Sorry for the late and abbreviated post. I just got my book back today and didn't make it through all of the reading... need to go to bed.
With that said, I've always been fascinated by my bilingual friends that come to know the languages they do very intimately and can shift from thinking in one language to the other or one of the others, even if it takes some doing or some meditation to do so. What they talk about is an experience that changes the parameters of what it means to be as Being is. They've always explained this as things being available or unavailable in one language compared to another and that by knowing these two languages they see how much we are defined by the language that we use.
For this reason, I've always considered language to be a trapping of Being, but at the same time, the only way that Being can be to begin with. In our reading today I did get to the point where the Japanese is talking about shifting back and forth between the languages of his native tongue and German and seeing something that was there in the inbetweeness of languages.

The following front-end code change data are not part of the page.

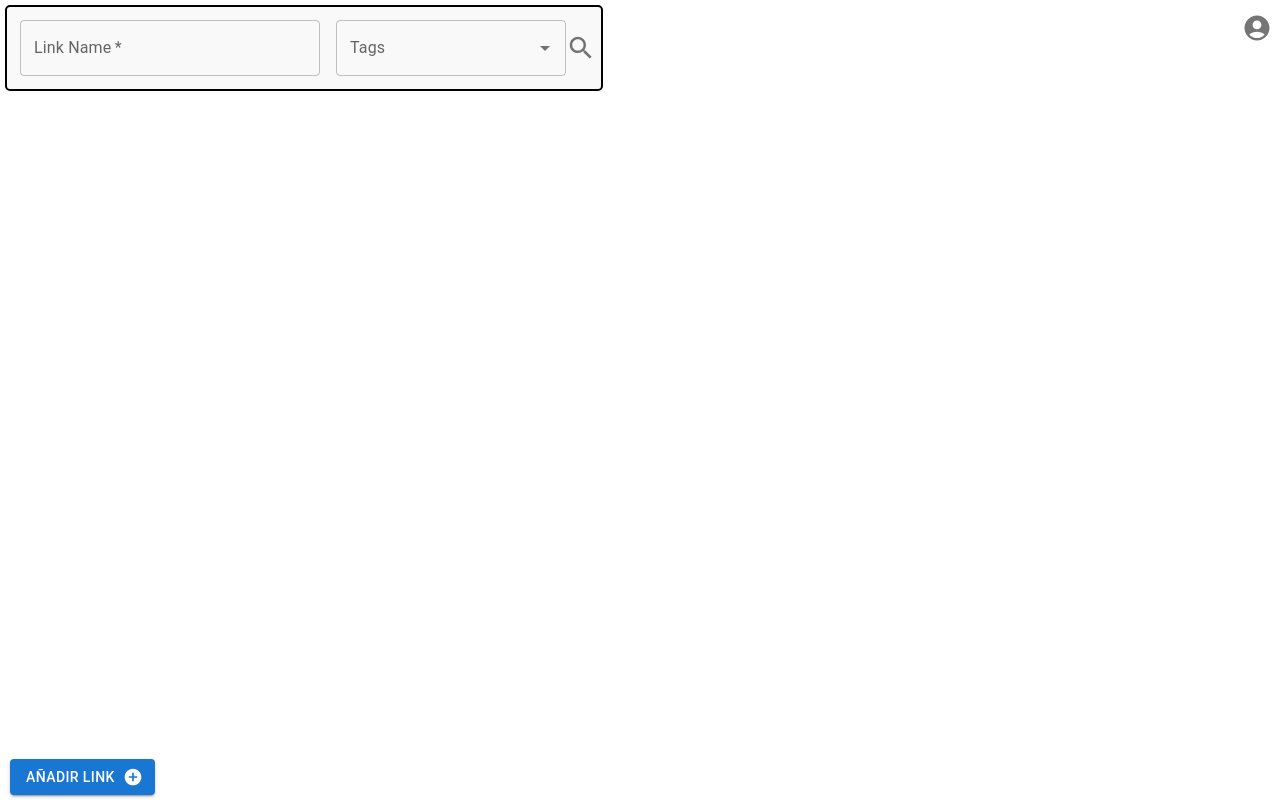
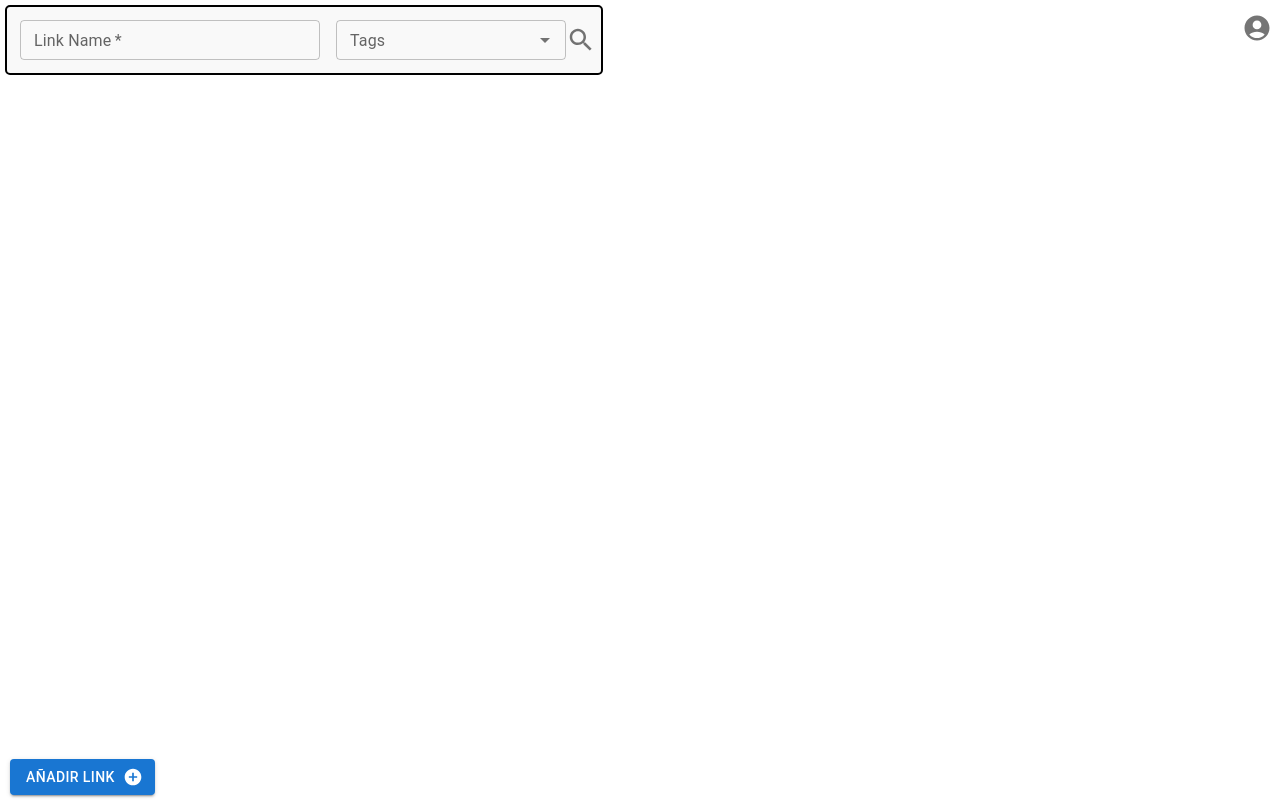
Before and after one commit to Jeebka/Jeebka_Frontend, a Next.js app: page /home in a window 1280 px wide. Built offline with nearby package versions, Linux system fonts and the light colour scheme; no server answers; sample sign-in values are in the browser's storage.

Commit message:
AddLink and SearchBar completed. Use states, not that good

```diff
--- a/components/links/AddLink.js
+++ b/components/links/AddLink.js
@@ -2,21 +2,29 @@ import React, { useState, useEffect } from "react";
 import ReactDOM from "react-dom";
 import TextField from "@mui/material/TextField";
 import AddCircleIcon from "@mui/icons-material/AddCircle";
-
+import { CircularProgress } from "@mui/material";
+import { Autocomplete } from "@mui/material";
+import CheckBoxOutlineBlankIcon from "@mui/icons-material/CheckBoxOutlineBlank";
+import CheckBoxIcon from "@mui/icons-material/CheckBox";
+import Checkbox from "@mui/material/Checkbox";
 import css from "../../styles/Link.module.css";
 
 import Box from "@mui/material/Box";
 import Button from "@mui/material/Button";
-import CheckboxesTags from "./CheckboxesTag";
-import GroupsAdd from "./GroupsAdd";
 import SendIcon from "@mui/icons-material/Send";
 
+function sleep(delay = 0) {
+  return new Promise((resolve) => {
+    setTimeout(resolve, delay);
+  });
+}
+
 function AddLink() {
+  const [tagsAdd, setTagsAdd] = useState({});
+  const [groupAdd, setGroupAdd] = useState(" ");
   const [link, setLink] = useState({
     name: "",
     url: "",
-    tags: [],
-    group: "undefined",
   });
 
   const handleChange = (e) => {
@@ -27,14 +35,42 @@ function AddLink() {
   };
 
   const addLink = () => {
-    console.log(link);
+    console.log(link, "tags:", tagsAdd, "group:", groupAdd);
   };
 
   const [show, setShow] = useState(false);
-
+  const [open, setOpen] = useState(false);
+  const [options, setOptions] = useState([]);
   const handleClick = () => {
     setShow(!show);
   };
+
+  const loading = open && options.length === 0;
+
+  React.useEffect(() => {
+    let active = true;
+    if (!loading) {
+      return undefined;
+    }
+    (async () => {
+      await sleep(1e3);
+      if (active) {
+        setOptions([...groups]);
+      }
+    })();
+    return () => {
+      active = false;
+    };
+  }, [loading]);
+
+  React.useEffect(() => {
+    if (!open) {
+      setOptions([]);
+    }
+  }, [open]);
+
+  const icon = <CheckBoxOutlineBlankIcon fontSize="small" />;
+  const checkedIcon = <CheckBoxIcon fontSize="small" />;
 
   return (
     <div>
@@ -77,11 +113,69 @@ function AddLink() {
               onChange={handleChange}
               sx={{ width: 297 }}
             />
-            <GroupsAdd width={610} value={link.group} onChange={handleChange} />
-            <CheckboxesTags
-              width={610}
-              value={link.tags}
-              onChanges={handleChange}
+            <Autocomplete
+              id="asynchronous-group-addlink"
+              name="group"
+              open={open}
+              size="medium"
+              sx={{ width: 610 }}
+              onChange={(event, value) => setGroupAdd(value)}
+              onOpen={() => {
+                setOpen(true);
+              }}
+              onClose={() => {
+                setOpen(false);
+              }}
+              isOptionEqualToValue={(option, value) =>
+                option.name === value.name
+              }
+              getOptionLabel={(option) => option.name}
+              options={options}
+              loading={loading}
+              renderInput={(params) => (
+                <TextField
+                  {...params}
+                  label="Groups"
+                  InputProps={{
+                    ...params.InputProps,
+                    endAdornment: (
+                      <React.Fragment>
+                        {loading ? (
+                          <CircularProgress color="inherit" size={20} />
+                        ) : null}
+                        {params.InputProps.endAdornment}
+                      </React.Fragment>
+                    ),
+                  }}
+                />
+              )}
+            />
+
+            <Autocomplete
+              multiple
+              name="tags"
+              size="medium"
+              //error={error}
+              id="checkbox-tags"
+              sx={{ width: 610 }}
+              options={tags}
+              disableCloseOnSelect
+              getOptionLabel={(tags) => tags.name}
+              onChange={(event, value) => setTagsAdd(value)}
+              renderOption={(props, tags, { selected }) => (
+                <li {...props}>
+                  <Checkbox
+                    icon={icon}
+                    checkedIcon={checkedIcon}
+                    style={{ marginRight: 3 }}
+                    checked={selected}
+                  />
+                  {tags.name}
+                </li>
+              )}
+              renderInput={(params) => (
+                <TextField {...params} label="Tags" placeholder="Tags" />
+              )}
             />
 
             <Button
@@ -98,4 +192,22 @@ function AddLink() {
   );
 }
 
+const groups = [
+  { name: "Mate", id: "123" },
+  { name: "Sova", id: "321" },
+];
+
+const tags = [
+  { name: "Mate" },
+  { name: "Algebra" },
+  { name: "ECI" },
+  { name: "Games" },
+  { name: "Doom" },
+  { name: "Algoritmos" },
+  { name: "Redes" },
+  { name: "Web" },
+  { name: "HTML" },
+  { name: "CSS" },
+];
+
 export default AddLink;
--- a/components/links/CheckboxesTag.js
+++ /dev/null
@@ -1,51 +0,0 @@
-import React, { useState } from "react";
-import Checkbox from "@mui/material/Checkbox";
-import TextField from "@mui/material/TextField";
-import Autocomplete from "@mui/material/Autocomplete";
-import CheckBoxOutlineBlankIcon from "@mui/icons-material/CheckBoxOutlineBlank";
-import CheckBoxIcon from "@mui/icons-material/CheckBox";
-
-function CheckboxesTags(props) {
-  const [tagsSet, setTags] = useState([]);
-  const tags = [{ name: "Mate" }, { name: "Sova" }];
-  const icon = <CheckBoxOutlineBlankIcon fontSize="small" />;
-  const checkedIcon = <CheckBoxIcon fontSize="small" />;
-  //const error = true;
-  const handleChangeAutocomplete = (event, value, name) => {
-    console.log(value);
-    setTags((tagsSet) => ({
-      ...tagsSet,
-      [name]: value,
-    }));
-    console.log(tagsSet);
-  };
-
-  return (
-    <Autocomplete
-      multiple
-      name="tags"
-      //error={error}
-      id="checkbox-tags"
-      sx={{ width: props.width }}
-      options={tags}
-      disableCloseOnSelect
-      getOptionLabel={(tags) => tags.name}
-      renderOption={(props, tags, { selected }) => (
-        <li {...props}>
-          <Checkbox
-            icon={icon}
-            checkedIcon={checkedIcon}
-            style={{ marginRight: 3 }}
-            checked={selected}
-          />
-          {tags.name}
-        </li>
-      )}
-      renderInput={(params) => (
-        <TextField {...params} label="Tags" placeholder="Tags" />
-      )}
-    />
-  );
-}
-
-export default CheckboxesTags;
--- a/components/links/GroupsAdd.js
+++ /dev/null
@@ -1,92 +0,0 @@
-import React, { useState } from "react";
-import { TextField } from "@mui/material";
-import { Autocomplete } from "@mui/material";
-import { CircularProgress } from "@mui/material";
-
-function sleep(delay = 0) {
-  return new Promise((resolve) => {
-    setTimeout(resolve, delay);
-  });
-}
-
-function GroupsAdd(props) {
-  const [open, setOpen] = useState(false);
-  const [options, setOptions] = useState([]);
-
-  const [value, setValue] = useState(options[0]);
-  const [inputValue, setInputValue] = useState("");
-
-  const loading = open && options.length === 0;
-
-  React.useEffect(() => {
-    let active = true;
-    if (!loading) {
-      return undefined;
-    }
-    (async () => {
-      await sleep(1e3);
-      if (active) {
-        setOptions([...groups]);
-      }
-    })();
-    return () => {
-      active = false;
-    };
-  }, [loading]);
-
-  React.useEffect(() => {
-    if (!open) {
-      setOptions([]);
-    }
-  }, [open]);
-
-  return (
-    <Autocomplete
-      id="asynchronous-group-addlink"
-      open={open}
-      sx={{ width: props.width }}
-      onOpen={() => {
-        setOpen(true);
-      }}
-      onClose={() => {
-        setOpen(false);
-      }}
-      value={value}
-      onChange={(event, newValue) => {
-        setValue(newValue);
-      }}
-      inputValue={inputValue}
-      onInputChange={(event, newInputValue) => {
-        setInputValue(newInputValue);
-      }}
-      isOptionEqualToValue={(option, value) => option.name === value.name}
-      getOptionLabel={(option) => option.name}
-      options={options}
-      loading={loading}
-      renderInput={(params) => (
-        <TextField
-          {...params}
-          label="Groups"
-          InputProps={{
-            ...params.InputProps,
-            endAdornment: (
-              <React.Fragment>
-                {loading ? (
-                  <CircularProgress color="inherit" size={20} />
-                ) : null}
-                {params.InputProps.endAdornment}
-              </React.Fragment>
-            ),
-          }}
-        />
-      )}
-    />
-  );
-}
-
-const groups = [
-  { name: "Mate", url: "123" },
-  { name: "Sova", url: "321" },
-];
-
-export default GroupsAdd;
--- a/components/links/SearchBar.js
+++ b/components/links/SearchBar.js
@@ -1,13 +1,20 @@
 import React, { useState } from "react";
 import { Box } from "@mui/material";
-import CheckboxesTags from "./CheckboxesTag";
 import TextField from "@mui/material/TextField";
 import IconButton from "@mui/material/IconButton";
 import SearchIcon from "@mui/icons-material/Search";
+import Autocomplete from "@mui/material/Autocomplete";
+import CheckBoxOutlineBlankIcon from "@mui/icons-material/CheckBoxOutlineBlank";
+import CheckBoxIcon from "@mui/icons-material/CheckBox";
+import Checkbox from "@mui/material/Checkbox";
+
 import css from "../../styles/Link.module.css";
 
 function SearchBar() {
-  const [searchValue, setSearchValue] = useState({ link: "", tags: [] });
+  const [searchValue, setSearchValue] = useState({ link: "" });
+  const [searchTags, setSearchTags] = useState({});
+  const icon = <CheckBoxOutlineBlankIcon fontSize="small" />;
+  const checkedIcon = <CheckBoxIcon fontSize="small" />;
   const handleChange = (e) => {
     setSearchValue({
       ...searchValue,
@@ -15,8 +22,21 @@ function SearchBar() {
     });
   };
 
+  const tags = [
+    { name: "Mate" },
+    { name: "Algebra" },
+    { name: "ECI" },
+    { name: "Games" },
+    { name: "Doom" },
+    { name: "Algoritmos" },
+    { name: "Redes" },
+    { name: "Web" },
+    { name: "HTML" },
+    { name: "CSS" },
+  ];
+
   const searchLink = () => {
-    console.log(searchValue);
+    console.log(searchValue, searchTags);
   };
 
   return (
@@ -33,6 +53,7 @@ function SearchBar() {
       >
         <TextField
           sx={{ width: 300 }}
+          size="small"
           required
           className="searchLink"
           name="link"
@@ -41,16 +62,34 @@ function SearchBar() {
           value={searchValue.link}
           onChange={handleChange}
         />
-        <CheckboxesTags
-          width={230}
-          onChange={handleChange}
-          prevState={searchValue.tags}
+        <Autocomplete
+          multiple
+          name="tags"
+          size="small"
+          //error={error}
+          id="checkbox-tags"
+          sx={{ width: 230 }}
+          options={tags}
+          disableCloseOnSelect
+          getOptionLabel={(tags) => tags.name}
+          onChange={(event, value) => setSearchTags(value)}
+          renderOption={(props, tags, { selected }) => (
+            <li {...props}>
+              <Checkbox
+                icon={icon}
+                checkedIcon={checkedIcon}
+                style={{ marginRight: 3 }}
+                checked={selected}
+              />
+              {tags.name}
+            </li>
+          )}
+          renderInput={(params) => (
+            <TextField {...params} label="Tags" placeholder="Tags" />
+          )}
         />
-        <IconButton>
-          <SearchIcon
-            sx={{ width: 30, height: 30, right: 20 }}
-            onClick={searchLink}
-          />
+        <IconButton onClick={searchLink}>
+          <SearchIcon sx={{ width: 30, height: 30, right: 20 }} />
         </IconButton>
       </Box>
     </div>
```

It is this deficiency that I think Heidegger is after - to see the limitations of language to understand the thing that is beyond language that exists for us just as poignantly, although unrecognized, as the realm of the spoken.
Why yes, it has been years
1 week ago